There has been fighting in South Waziristan between the Taliban and al-Qaeda and government forces in recent weeks, although it has subsided in recent days.
Several Pakistani army helicopters have crashed in the country's mountainous northwest in recent years.
A helicopter escorting Pervez Musharraf, the Pakistani president, to Pakistani Kashmir in October last year crashed and burst into flames, killing four soldiers.
The rugged region is also the hideout of Baitullah Mehsud, commander of the al-Qaeda-linked Tehreek-e-Taliban (Taliban Movement) Pakistan.

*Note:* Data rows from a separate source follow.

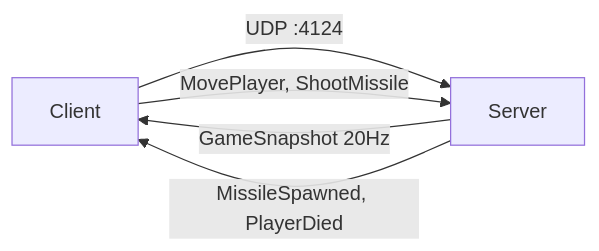
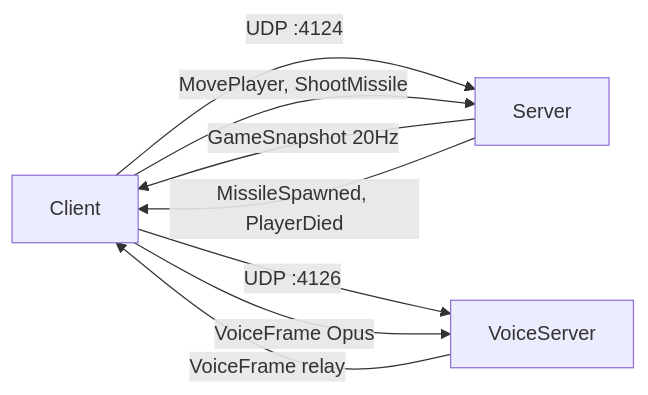
The first of 3 diagrams in docs/client/network/index.md (ChrisG-L/rtype), drawn with Mermaid before and after one commit. The commit also changed other lines of this file and 40 other files, not shown here.

````diff
--- a/docs/client/network/index.md
+++ b/docs/client/network/index.md
@@ -7,7 +7,11 @@
 ```mermaid
 graph LR
     A[Client] -->|UDP :4124| B[Server]
     A -->|MovePlayer, ShootMissile| B
     B -->|GameSnapshot 20Hz| A
     B -->|MissileSpawned, PlayerDied| A
+
+    A -->|UDP :4126| C[VoiceServer]
+    A -->|VoiceFrame Opus| C
+    C -->|VoiceFrame relay| A
 ```
````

He is accused by Pakistani and US officials of masterminding the assassination of Benazir Bhutto, the former Pakistani prime minister.
Mehsud ceasefire?

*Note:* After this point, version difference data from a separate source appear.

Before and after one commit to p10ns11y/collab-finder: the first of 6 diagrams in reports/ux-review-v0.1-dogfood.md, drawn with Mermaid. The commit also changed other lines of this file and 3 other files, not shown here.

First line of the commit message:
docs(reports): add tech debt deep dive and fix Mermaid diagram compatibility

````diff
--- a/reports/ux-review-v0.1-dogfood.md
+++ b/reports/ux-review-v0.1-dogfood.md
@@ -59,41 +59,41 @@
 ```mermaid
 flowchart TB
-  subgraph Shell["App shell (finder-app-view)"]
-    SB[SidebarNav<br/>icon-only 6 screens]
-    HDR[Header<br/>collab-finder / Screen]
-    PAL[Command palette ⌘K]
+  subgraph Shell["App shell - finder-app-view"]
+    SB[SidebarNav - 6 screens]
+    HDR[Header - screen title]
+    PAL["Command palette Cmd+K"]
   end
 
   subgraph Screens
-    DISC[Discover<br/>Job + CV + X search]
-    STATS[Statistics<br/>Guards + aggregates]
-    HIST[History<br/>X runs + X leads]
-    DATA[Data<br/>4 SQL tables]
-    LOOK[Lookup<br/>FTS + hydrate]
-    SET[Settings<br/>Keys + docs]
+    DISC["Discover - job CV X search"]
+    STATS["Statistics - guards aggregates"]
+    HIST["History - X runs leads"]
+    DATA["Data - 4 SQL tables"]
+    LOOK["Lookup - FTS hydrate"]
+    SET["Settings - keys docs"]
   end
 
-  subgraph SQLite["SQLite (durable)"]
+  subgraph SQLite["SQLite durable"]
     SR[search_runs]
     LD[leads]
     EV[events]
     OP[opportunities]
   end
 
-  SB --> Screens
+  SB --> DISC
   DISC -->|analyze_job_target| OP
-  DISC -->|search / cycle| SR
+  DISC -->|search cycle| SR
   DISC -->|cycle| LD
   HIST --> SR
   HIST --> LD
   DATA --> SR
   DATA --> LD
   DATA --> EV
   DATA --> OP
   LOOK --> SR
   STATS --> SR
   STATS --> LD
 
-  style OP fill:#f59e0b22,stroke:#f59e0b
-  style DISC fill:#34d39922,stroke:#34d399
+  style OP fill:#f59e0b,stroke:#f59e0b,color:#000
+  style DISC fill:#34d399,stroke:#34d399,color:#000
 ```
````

Earlier on Wednesday, Maulvi Omar, a Tehreek-e-Taliban spokesman, said Mehsud had ordered an "indefinite" truce in South Waziristan and neighbouring regions.

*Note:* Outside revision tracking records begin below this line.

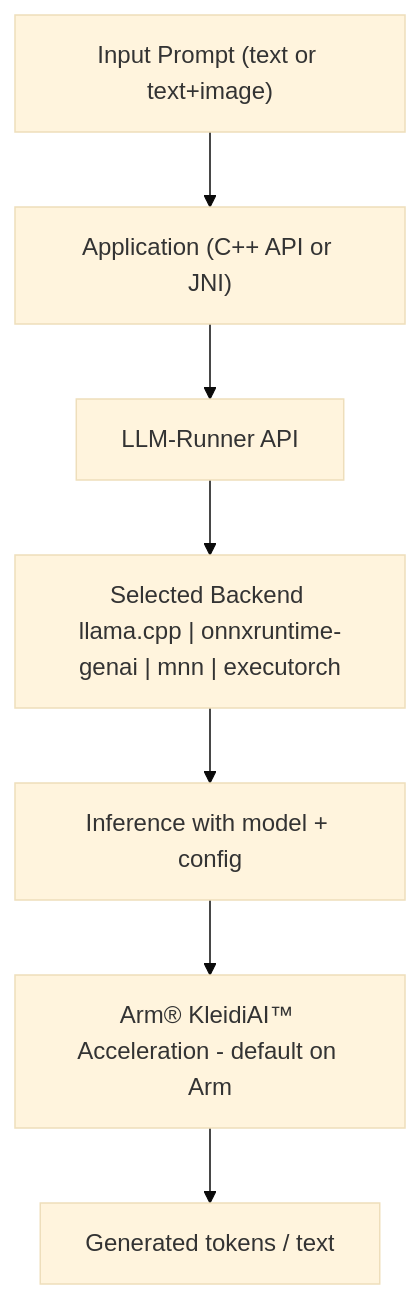
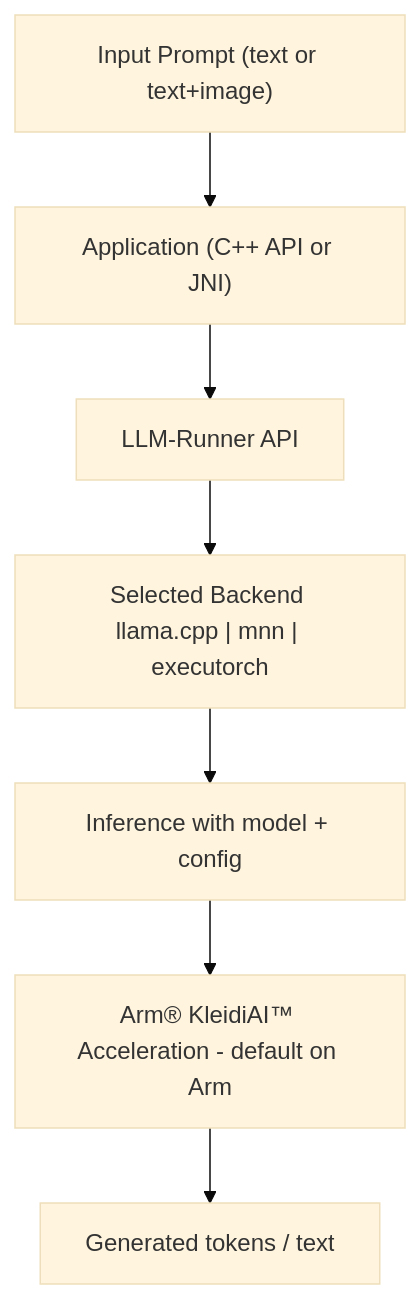
The diagram in docs/architecture.md (Arm-Examples/LLM-Runner), drawn with Mermaid (base theme) before and after one commit. The commit also changed 10 other files, not shown here.

````diff
--- a/docs/architecture.md
+++ b/docs/architecture.md
@@ -17,18 +17,18 @@
 ```mermaid
 graph TD
     Prompt["Input Prompt (text or text+image)"]
     App["Application (C++ API or JNI)"]
     LLMRunner["LLM-Runner API"]
-    Backend["Selected Backend llama.cpp | onnxruntime-genai | mnn | executorch"]
+    Backend["Selected Backend llama.cpp | mnn | executorch"]
     Inference["Inference with model + config"]
     KleidiAI["Arm® KleidiAI™ Acceleration - default on Arm"]
     Output["Generated tokens / text"]
 
     Prompt --> App
     App --> LLMRunner
     LLMRunner --> Backend
     Backend --> Inference
     Inference --> KleidiAI
     KleidiAI --> Output
 
 ```
````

Omar told news agencies by telephone: "Baitullah Mehsud has ordered his people to stop attacks against Pakistani forces from Waziristan to Swat and other areas of Pakistan.
He said "the government stopped attacking us".
But Abbas said the Pakistan army would keep up operations against the Taliban.
"There is no formal information conveyed to us from them about a  ceasefire," he said.
"When they stopped firing we thought it was because of the  severe weather conditions in the region."